Ron Webster was a research assistant at the University of Liverpool in 1953 when he accidentally took a library book with him when he moved to continue his research in London. Recently, when working to thin out his library, he discovered that he had held on to Structure and Function in Primitive Society for 61 years. Planning a trip to Liverpool, he decided to return the book, even as friends warned him that he might face a huge fine. In theory, he owed a fine of £4,500 (more than $7,600). But the university library, amazed by someone returning a book so many years past due, agreed to waive the fine provided that Webster, 91, agreed to "live an exemplary life and return all his books on time." He agreed to the terms.


June 16, 2014
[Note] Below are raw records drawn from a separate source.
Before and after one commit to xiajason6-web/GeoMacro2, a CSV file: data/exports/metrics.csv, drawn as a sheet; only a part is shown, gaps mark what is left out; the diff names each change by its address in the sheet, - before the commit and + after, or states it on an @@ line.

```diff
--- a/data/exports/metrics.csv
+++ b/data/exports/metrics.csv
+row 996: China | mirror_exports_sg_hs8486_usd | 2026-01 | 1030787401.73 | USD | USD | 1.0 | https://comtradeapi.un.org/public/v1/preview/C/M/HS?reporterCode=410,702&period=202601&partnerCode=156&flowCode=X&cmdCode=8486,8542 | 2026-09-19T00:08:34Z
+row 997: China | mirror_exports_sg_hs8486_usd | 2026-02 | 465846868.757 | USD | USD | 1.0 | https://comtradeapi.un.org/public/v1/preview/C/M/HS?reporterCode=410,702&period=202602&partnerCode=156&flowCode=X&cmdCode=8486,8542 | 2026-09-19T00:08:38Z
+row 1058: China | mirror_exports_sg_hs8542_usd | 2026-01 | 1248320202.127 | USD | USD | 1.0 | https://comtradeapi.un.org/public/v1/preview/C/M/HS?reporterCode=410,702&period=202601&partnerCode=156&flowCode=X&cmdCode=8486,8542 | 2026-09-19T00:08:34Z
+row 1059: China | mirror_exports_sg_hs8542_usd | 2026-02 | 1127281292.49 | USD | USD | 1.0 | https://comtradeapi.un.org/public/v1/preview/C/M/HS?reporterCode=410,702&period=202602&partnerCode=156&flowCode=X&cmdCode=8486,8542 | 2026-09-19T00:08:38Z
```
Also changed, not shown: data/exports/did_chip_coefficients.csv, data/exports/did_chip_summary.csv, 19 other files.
King's College in New York is styling itself the first U.S. institution to allow students to pay for their tuition with the cryptocurrency bitcoin, The New York Times reported. The Christian liberal arts college, located in lower Manhattan, enrolls about 500 students. A semester at the college will cost about 27.6 bitcoins (or $15,950), based on Friday afternoon's exchange rate.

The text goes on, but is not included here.